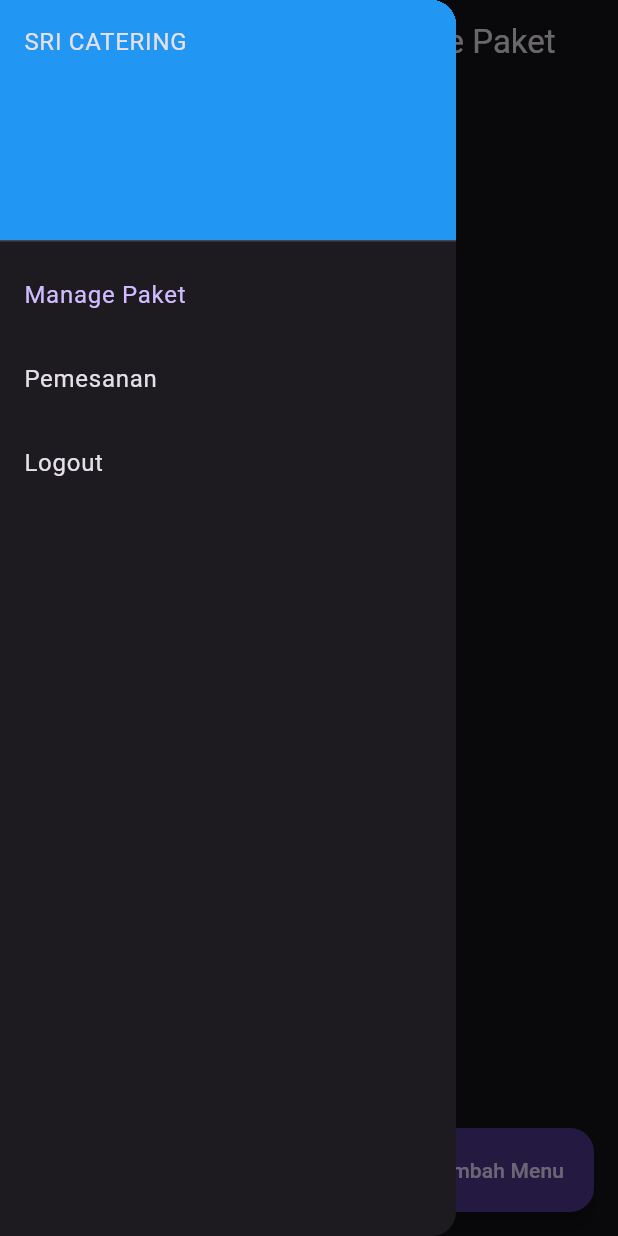
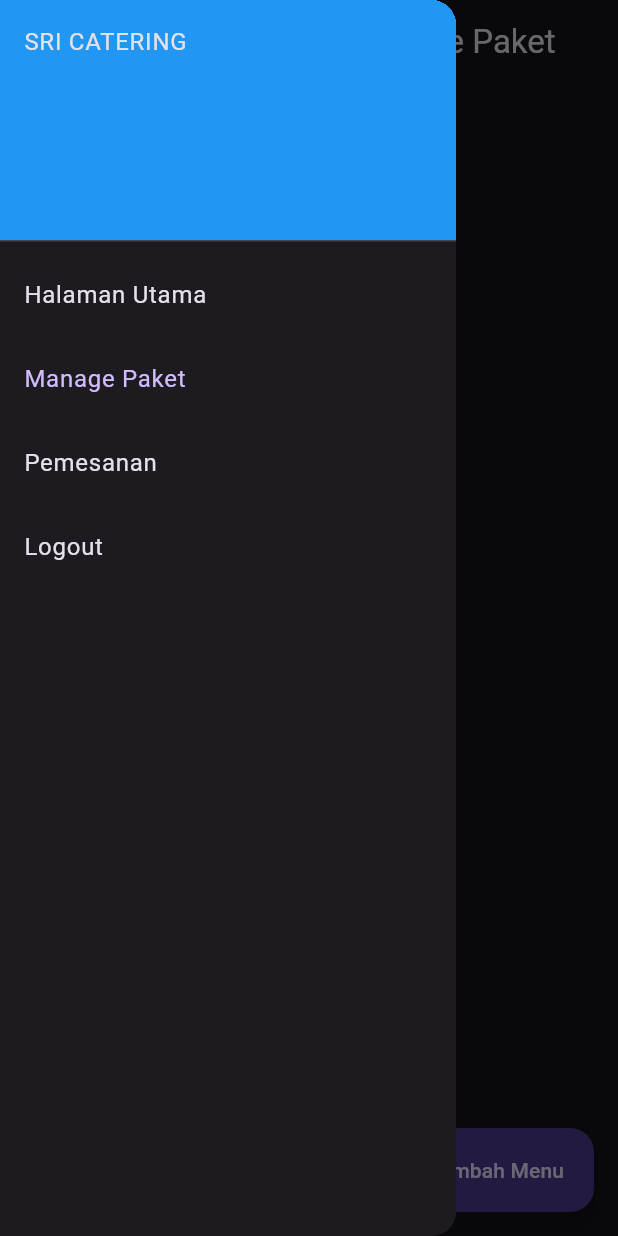
Before and after one commit to sunarya-thito/SriCateringWeb, a Flutter app: the AdminPage screen opened by its route, with the side drawer open, on a phone screen of 412 x 824 dp. Run offline on Flutter 3.47's test engine with Material 2 defaults, Android fonts, the phone set to English and light mode, and no system bars; our stand-ins replace cloud_firestore, file_picker, firebase_auth, firebase_core, firebase_storage, go_router and 2 more; missing offline and left inert: dart:html, event_bus_plus, web_smooth_scroll; accounts and stored records are empty; generated files the repository leaves out were written again.

Commit message:
tambah navigasi ke halaman utama

```diff
--- a/lib/admin_page.dart
+++ b/lib/admin_page.dart
@@ -66,6 +66,12 @@ class _AdminPageState extends State<AdminPage> {
                 child: Text('SRI CATERING'),
               ),
             ),
+            ListTile(
+              title: const Text('Halaman Utama'),
+              onTap: () {
+                context.go('/');
+              },
+            ),
             ...adminPages.mapIndexed((index, item) {
               return ListTile(
                 title: Text(item.label),
```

- _Work order_:
The response must consist of the entries above exactly as they stand, minus any pictures.

- _Problem solution_:
Before and after one commit to sunarya-thito/SriCateringWeb, a Flutter app: the AdminPage screen opened by its route, with the side drawer open, on a phone screen of 412 x 824 dp. Run offline on Flutter 3.47's test engine with Material 2 defaults, Android fonts, the phone set to English and light mode, and no system bars; our stand-ins replace cloud_firestore, file_picker, firebase_auth, firebase_core, firebase_storage, go_router and 2 more; missing offline and left inert: dart:html, event_bus_plus, web_smooth_scroll; accounts and stored records are empty; generated files the repository leaves out were written again.

Commit message:
tambah navigasi ke halaman utama

```diff
--- a/lib/admin_page.dart
+++ b/lib/admin_page.dart
@@ -66,6 +66,12 @@ class _AdminPageState extends State<AdminPage> {
                 child: Text('SRI CATERING'),
               ),
             ),
+            ListTile(
+              title: const Text('Halaman Utama'),
+              onTap: () {
+                context.go('/');
+              },
+            ),
             ...adminPages.mapIndexed((index, item) {
               return ListTile(
                 title: Text(item.label),
```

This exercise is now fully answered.